Working as a volunteer dentist is a truly unique experience. Not only are your professional skills used to help children who are desperately in need of dental care, but at the same time, you are in Jerusalem only steps away from thousands of years of history and beliefs.
Scott Dubowsky, a local dentist practicing in Bayonne, NJ, was one such volunteer this past summer. He spent a week working at the DVI (Dental Volunteers for Israel) clinic
Started by the late Trudi Birger, a Holocaust survivor, in 1980. The DVI clinic sees over 12,000 patient visits a year for children between the ages of 5 and 18 years of age. The clinic is non sectarian and sees a mix of all of the different nationalities that make up the population. In a given day there will be Palestinian, Eithiopian, Russian, or ultra-orthodox Jewish kids in the clinic.
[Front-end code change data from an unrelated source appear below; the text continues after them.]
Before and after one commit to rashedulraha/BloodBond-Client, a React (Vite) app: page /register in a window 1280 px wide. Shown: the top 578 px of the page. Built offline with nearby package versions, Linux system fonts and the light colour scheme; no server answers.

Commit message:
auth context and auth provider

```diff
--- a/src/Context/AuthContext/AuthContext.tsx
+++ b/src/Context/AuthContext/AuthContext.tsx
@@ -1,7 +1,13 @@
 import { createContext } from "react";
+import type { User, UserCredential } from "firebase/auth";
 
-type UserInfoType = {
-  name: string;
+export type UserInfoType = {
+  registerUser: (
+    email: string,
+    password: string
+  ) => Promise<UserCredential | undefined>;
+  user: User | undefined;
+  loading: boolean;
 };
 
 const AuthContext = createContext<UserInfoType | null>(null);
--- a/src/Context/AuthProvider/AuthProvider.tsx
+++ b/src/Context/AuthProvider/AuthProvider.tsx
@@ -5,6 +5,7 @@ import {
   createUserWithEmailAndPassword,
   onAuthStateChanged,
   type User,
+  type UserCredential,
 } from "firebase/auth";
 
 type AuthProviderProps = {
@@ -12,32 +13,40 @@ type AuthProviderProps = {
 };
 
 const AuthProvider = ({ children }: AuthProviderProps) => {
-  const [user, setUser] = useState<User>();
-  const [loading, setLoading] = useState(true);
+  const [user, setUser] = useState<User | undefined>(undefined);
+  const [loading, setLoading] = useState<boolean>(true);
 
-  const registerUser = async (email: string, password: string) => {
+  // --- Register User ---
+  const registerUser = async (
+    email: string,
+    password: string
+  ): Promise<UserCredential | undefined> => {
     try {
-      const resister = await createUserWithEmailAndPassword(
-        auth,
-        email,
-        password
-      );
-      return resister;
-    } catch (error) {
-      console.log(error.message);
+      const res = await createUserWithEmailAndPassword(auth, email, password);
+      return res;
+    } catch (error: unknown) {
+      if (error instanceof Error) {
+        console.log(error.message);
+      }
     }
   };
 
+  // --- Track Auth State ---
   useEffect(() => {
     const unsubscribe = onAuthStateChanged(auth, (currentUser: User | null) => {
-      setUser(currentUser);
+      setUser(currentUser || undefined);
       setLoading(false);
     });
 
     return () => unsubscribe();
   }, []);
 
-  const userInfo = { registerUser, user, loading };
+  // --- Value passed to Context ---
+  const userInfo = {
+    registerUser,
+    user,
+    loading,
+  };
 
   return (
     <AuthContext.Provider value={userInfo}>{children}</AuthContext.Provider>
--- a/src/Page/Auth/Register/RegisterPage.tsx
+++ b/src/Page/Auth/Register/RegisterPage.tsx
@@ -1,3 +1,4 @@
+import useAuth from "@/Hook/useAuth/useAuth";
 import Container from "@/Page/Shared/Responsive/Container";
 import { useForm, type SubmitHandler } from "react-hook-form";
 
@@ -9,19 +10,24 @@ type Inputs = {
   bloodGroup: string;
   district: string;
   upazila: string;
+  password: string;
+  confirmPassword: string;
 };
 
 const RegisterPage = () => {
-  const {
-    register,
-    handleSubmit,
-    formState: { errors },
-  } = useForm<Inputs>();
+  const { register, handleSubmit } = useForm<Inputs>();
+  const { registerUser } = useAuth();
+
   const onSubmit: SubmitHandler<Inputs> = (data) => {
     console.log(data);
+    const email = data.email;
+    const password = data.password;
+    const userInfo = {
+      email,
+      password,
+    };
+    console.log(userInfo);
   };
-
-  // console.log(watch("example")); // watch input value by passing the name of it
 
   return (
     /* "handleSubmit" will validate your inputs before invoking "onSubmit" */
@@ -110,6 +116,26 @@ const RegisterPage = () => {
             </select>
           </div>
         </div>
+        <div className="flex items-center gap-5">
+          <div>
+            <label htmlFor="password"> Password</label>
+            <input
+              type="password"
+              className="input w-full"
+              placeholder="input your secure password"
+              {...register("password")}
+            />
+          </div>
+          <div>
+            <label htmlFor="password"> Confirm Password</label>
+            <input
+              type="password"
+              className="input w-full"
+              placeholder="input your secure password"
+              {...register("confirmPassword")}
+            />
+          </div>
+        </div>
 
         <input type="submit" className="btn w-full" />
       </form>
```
Half of Jerusalem’s population of 800,000 is under the age of 18 and half of these children live under the poverty line. In Israel medical care is taken care of by a national plan, but dental care is not generally available for these groups. The DVI clinic is often these children’s only chance for dental care.
The volunteer dentists work under the auspices of a small and dedicated professional team led by clinic director Moti Moskowitz who is a pediatric dentist. DVI volunteer dentists are the only foreign health care providers able to provide direct care to Israeli patients.
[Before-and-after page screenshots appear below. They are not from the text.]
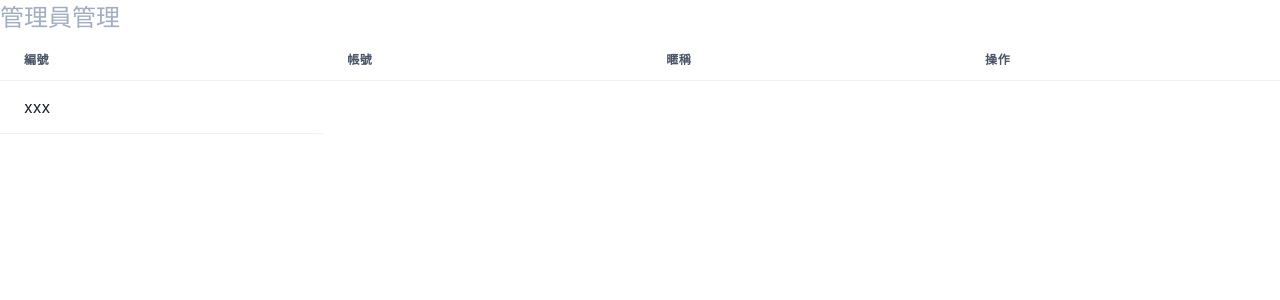
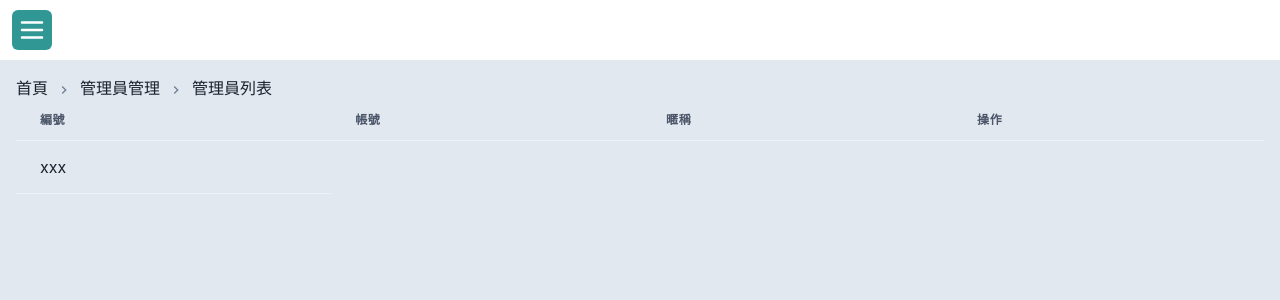
Before and after one commit to summerchen0101/ncs-admin, a Next.js app: page /user in a window 1280 px wide. Shown: the top 300 px of the page. Built offline with nearby package versions, Linux system fonts and the light colour scheme.

Commit message:
extract Header and MenuDrawer

```diff
--- /dev/null
+++ b/components/Breadcrumb.tsx
@@ -0,0 +1,39 @@
+import React from 'react'
+import {
+  Text,
+  Breadcrumb as CBreadcrumb,
+  BreadcrumbItem,
+  BreadcrumbLink,
+} from '@chakra-ui/react'
+import { ChevronRightIcon } from '@chakra-ui/icons'
+import Link from 'next/link'
+
+type BreadcrumbProps = {
+  category: string
+  current: { name: string; path: string }
+}
+
+const Breadcrumb: React.FC<BreadcrumbProps> = ({ category, current }) => {
+  return (
+    <CBreadcrumb
+      spacing="8px"
+      separator={<ChevronRightIcon color="gray.500" />}
+    >
+      <BreadcrumbItem>
+        <BreadcrumbLink href="/" as={Link}>
+          首頁
+        </BreadcrumbLink>
+      </BreadcrumbItem>
+      <BreadcrumbItem>
+        <BreadcrumbLink>{category}</BreadcrumbLink>
+      </BreadcrumbItem>
+      <BreadcrumbItem isCurrentPage>
+        <BreadcrumbLink href={current.path} as={Link}>
+          {current.name}
+        </BreadcrumbLink>
+      </BreadcrumbItem>
+    </CBreadcrumb>
+  )
+}
+
+export default Breadcrumb
--- /dev/null
+++ b/components/Dashboard.tsx
@@ -0,0 +1,22 @@
+import { Box, useDisclosure } from '@chakra-ui/react'
+import React from 'react'
+import Header from './Header'
+import MenuDrawer from './MenuDrawer'
+
+const Dashboard: React.FC = ({ children }) => {
+  const { isOpen, onOpen, onClose, onToggle } = useDisclosure()
+  return (
+    <Box d="flex" h="100vh">
+      <MenuDrawer isOpen={isOpen} onClose={onClose} />
+
+      <Box d="flex" flexDirection="column" w="100vw">
+        <Header onToggleMenu={onToggle} />
+        <Box h="calc(100vh - 60px)" bg="gray.200" p="4">
+          {children}
+        </Box>
+      </Box>
+    </Box>
+  )
+}
+
+export default Dashboard
--- /dev/null
+++ b/components/Header.tsx
@@ -0,0 +1,22 @@
+import { Box, IconButton } from '@chakra-ui/react'
+import React from 'react'
+import { HiOutlineMenu } from 'react-icons/hi'
+
+type HeaderProps = {
+  onToggleMenu: () => void
+}
+
+const Header: React.FC<HeaderProps> = ({ onToggleMenu }) => {
+  return (
+    <Box h="60px" boxShadow="md" d="flex" alignItems="center" px="3">
+      <IconButton
+        aria-label="toggle menu"
+        colorScheme="teal"
+        icon={<HiOutlineMenu size="30px" />}
+        onClick={onToggleMenu}
+      />
+    </Box>
+  )
+}
+
+export default Header
--- /dev/null
+++ b/components/MenuDrawer.tsx
@@ -0,0 +1,28 @@
+import Logo from '@/components/Logo'
+import MenuItem from '@/components/MenuItem'
+import { Box, Drawer, DrawerContent } from '@chakra-ui/react'
+import React from 'react'
+
+type MenuDrawerProps = {
+  isOpen: boolean
+  onClose: () => void
+}
+
+const MenuDrawer: React.FC<MenuDrawerProps> = ({ isOpen, onClose }) => {
+  return (
+    <Drawer isOpen={isOpen} onClose={onClose} placement="left">
+      <DrawerContent maxW="240px">
+        <Box w="100%" bg="teal.500" h="100vh" overflowY="auto">
+          <Logo />
+          {Array(5)
+            .fill('')
+            .map((_, i) => (
+              <MenuItem key={i} />
+            ))}
+        </Box>
+      </DrawerContent>
+    </Drawer>
+  )
+}
+
+export default MenuDrawer
--- a/components/MenuItem.tsx
+++ b/components/MenuItem.tsx
@@ -1,26 +1,20 @@
-import {
-  useDisclosure,
-  Box,
-  Button,
-  Collapse,
-  Text,
-  MenuList,
-  MenuItem as CMenuItem,
-} from '@chakra-ui/react'
+import { Box, Collapse, Icon, Text, useDisclosure } from '@chakra-ui/react'
+import Link from 'next/link'
 import React from 'react'
-import Link from 'next/link'
+import { HiOutlineUser } from 'react-icons/hi'
 
 const MenuItem: React.FC = () => {
   const { isOpen, onToggle } = useDisclosure()
   return (
-    <Box w="100%" mb="10px" color="white">
-      <Box w="100%" p="3" cursor="pointer" shadow="sm">
+    <Box w="100%" color="white">
+      <Box w="100%" py="3" px="5" cursor="pointer" shadow="sm">
         <Text
           onClick={onToggle}
           fontWeight="500"
           letterSpacing="2px"
           textShadow="1px 0px rgba(0,0,0,0.2)"
         >
+          <Icon as={HiOutlineUser} verticalAlign="text-bottom" mr="2" />
           第一層選單
         </Text>
       </Box>
@@ -30,13 +24,13 @@ const MenuItem: React.FC = () => {
             .fill('')
             .map((_, i) => (
               <Link key={i} href="/">
-                <Box p="12px" shadow="sm" cursor="pointer">
+                <Box py="3" px="5" shadow="sm" cursor="pointer">
                   <Text
                     fontWeight="500"
                     letterSpacing="2px"
                     color="gray.200"
                     textShadow="1px 0px rgba(0,0,0,0.2)"
-                    ml="3"
+                    ml="6"
                   >
                     第二層選單
                   </Text>
--- a/pages/user.tsx
+++ b/pages/user.tsx
@@ -1,12 +1,15 @@
+import Breadcrumb from '@/components/Breadcrumb'
+import Dashboard from '@/components/Dashboard'
 import { Box, Table, Tbody, Td, Text, Th, Thead, Tr } from '@chakra-ui/react'
 import React, { useMemo } from 'react'
 
-const UserPage = () => {
+const UserPage: React.FC = () => {
   return (
-    <Box>
-      <Text fontSize="1.5em" color="gray.400" mb={1}>
-        管理員管理
-      </Text>
+    <Dashboard>
+      <Breadcrumb
+        category="管理員管理"
+        current={{ name: '管理員列表', path: '/user' }}
+      />
       <Table>
         <Thead>
           <Tr>
@@ -22,7 +25,7 @@ const UserPage = () => {
           </Tr>
         </Tbody>
       </Table>
-    </Box>
+    </Dashboard>
   )
 }
 
```
Also changed, not shown: pages/index.tsx (+4 -41 lines).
After submitting their credentials, dentists can choose to work in the clinic from 1 to 3 weeks. The clinic operates five days a week from 8 AM until around 1 PM. After that the volunteer dentists have free time to see all of the wonderful sights.
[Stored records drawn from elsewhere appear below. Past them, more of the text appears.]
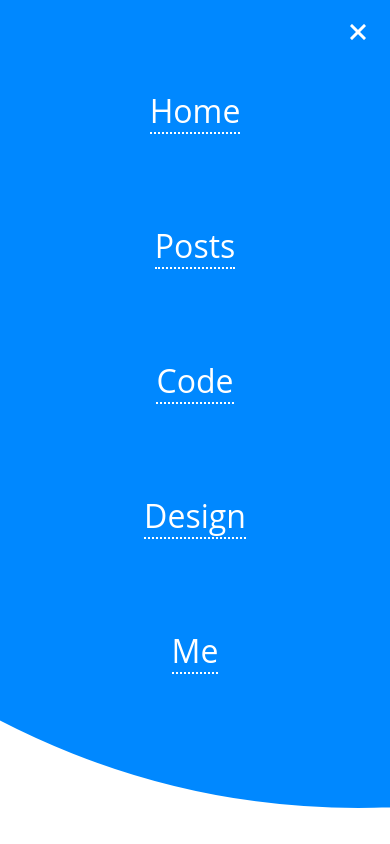
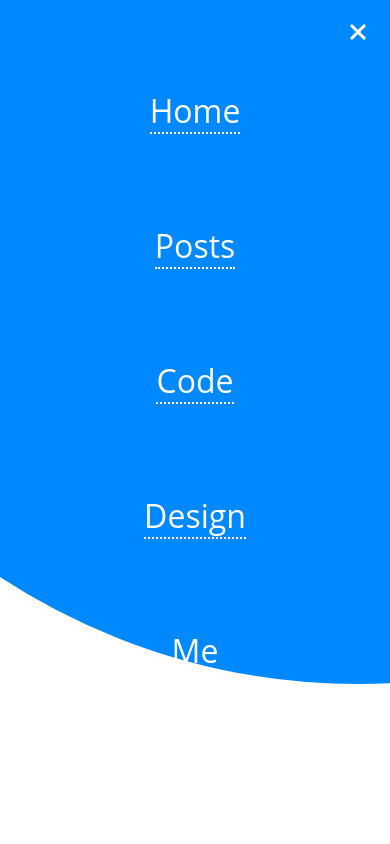
Before and after one commit to michaeljwilliams/williams.blue-dev, a website: page src/pep_includes/_head.html in a window 390 px wide. Both pictures are taken after a click on the label 358 px from the left and 32 px from the top of the page. Drawn offline with Linux system fonts and the light colour scheme.

Commit message:
Navburger animation increase border width

```diff
--- a/src/css/main.css
+++ b/src/css/main.css
@@ -175,6 +175,7 @@ code {
     height: 400vw;
     top: calc(2rem - 200vw);
     right: calc(2rem - 200vw);
+    border-width: 8rem;
 }
 .navburger-button::before {
     content: "";
```
Also changed, not shown: build/css/main.css, 1 other file.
Dr. Dubowsky was able to take care of up to 12 children each day and what he saw were dental problems that are much worse than those seen in most US offices. In fact, for these children, dental disease was often their most pressing health care issue. He did find the experience most rewarding and is planning to return to Israel and the DVI clinic.